## DATA FOR REVIEW
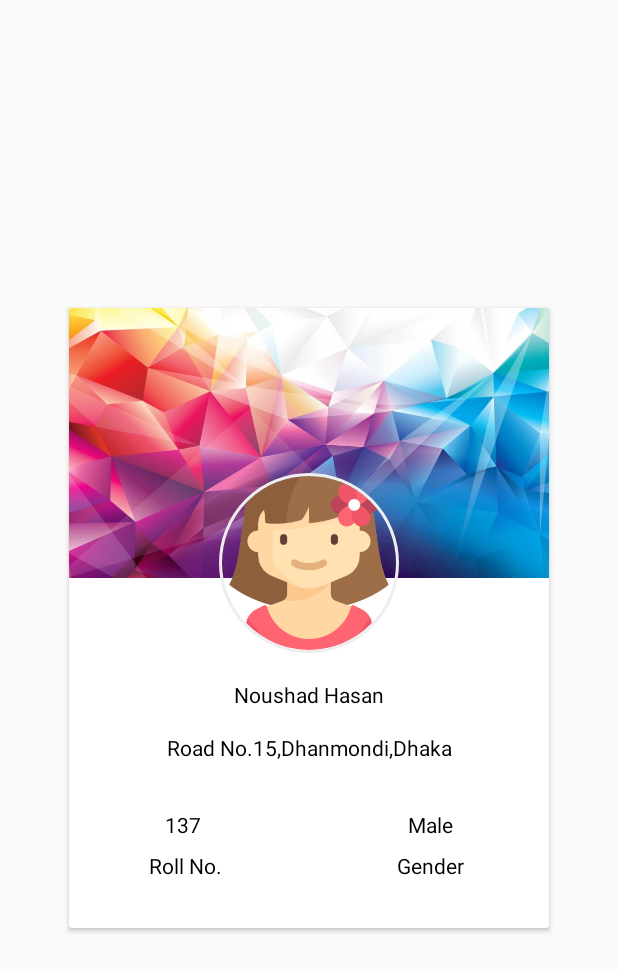
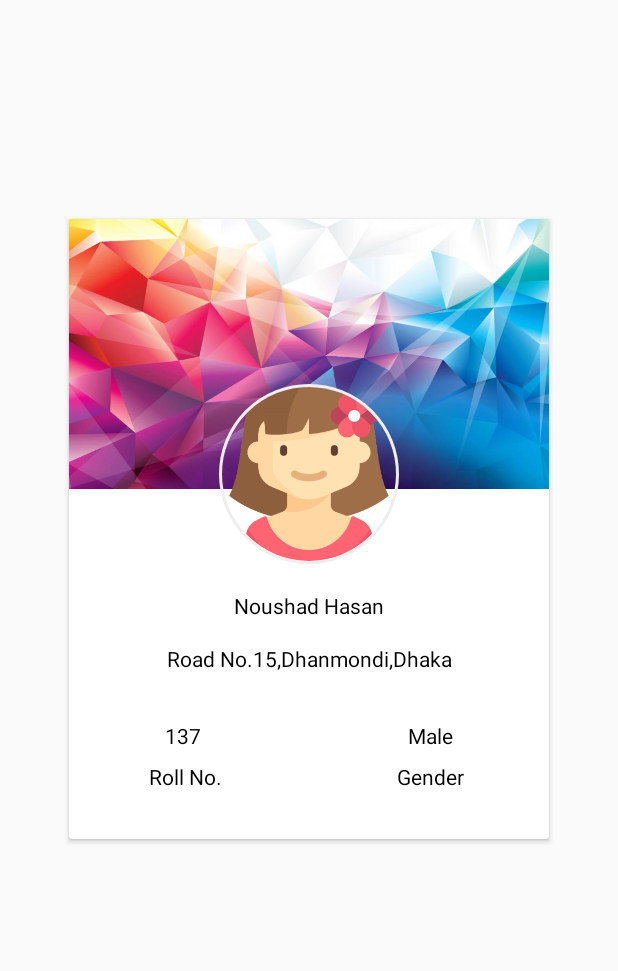
Before and after one commit to levirgon/student_manager, an Android app: the layout fragment_detail.xml on its own in the app's theme, with its tools: preview values and no code run, on a phone screen of 412 x 824 dp. Shown: the top 971 px of the screen. Run offline under Robolectric (Android 15) with nearby library versions, the phone set to English and light mode, and no system bars; Roboto replaces fonts that are not available here.

Commit message:
ui tweaks

```diff
--- a/app/src/main/res/layout/fragment_detail.xml
+++ b/app/src/main/res/layout/fragment_detail.xml
@@ -18,7 +18,8 @@
         app:layout_constraintBottom_toBottomOf="parent"
         app:layout_constraintEnd_toEndOf="parent"
         app:layout_constraintStart_toStartOf="parent"
-        app:layout_constraintTop_toTopOf="parent">
+        app:layout_constraintTop_toTopOf="parent"
+        app:layout_constraintVertical_bias="0.35000002">
 
         <android.support.constraint.ConstraintLayout
             android:layout_width="match_parent"
@@ -34,17 +35,16 @@
                 app:layout_constraintStart_toStartOf="parent"
                 app:layout_constraintTop_toTopOf="parent" />
 
-            <de.hdodenhof.circleimageview.CircleImageView
-                xmlns:app="http://schemas.android.com/apk/res-auto"
+            <de.hdodenhof.circleimageview.CircleImageView xmlns:app="http://schemas.android.com/apk/res-auto"
                 android:id="@+id/student_image"
-                app:civ_border_width="2dp"
-                app:civ_border_color="#eeeeee"
                 android:layout_width="120dp"
                 android:layout_height="140dp"
                 android:layout_marginEnd="8dp"
                 android:layout_marginStart="8dp"
                 android:layout_marginTop="100dp"
                 android:src="@drawable/female_student"
+                app:civ_border_color="#eeeeee"
+                app:civ_border_width="2dp"
                 app:layout_constraintEnd_toEndOf="parent"
                 app:layout_constraintStart_toStartOf="parent"
                 app:layout_constraintTop_toTopOf="parent" />
```
Also changed, not shown: app/src/main/java/com/tutexp/student_details/activity/MainActivity.java (+17 -1 lines).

## TASK PROMPT
When a line in the material includes the word "main", copy it out.

## THE ANSWER
--- a/app/src/main/res/layout/fragment_detail.xml
+++ b/app/src/main/res/layout/fragment_detail.xml
Also changed, not shown: app/src/main/java/com/tutexp/student_details/activity/MainActivity.java (+17 -1 lines).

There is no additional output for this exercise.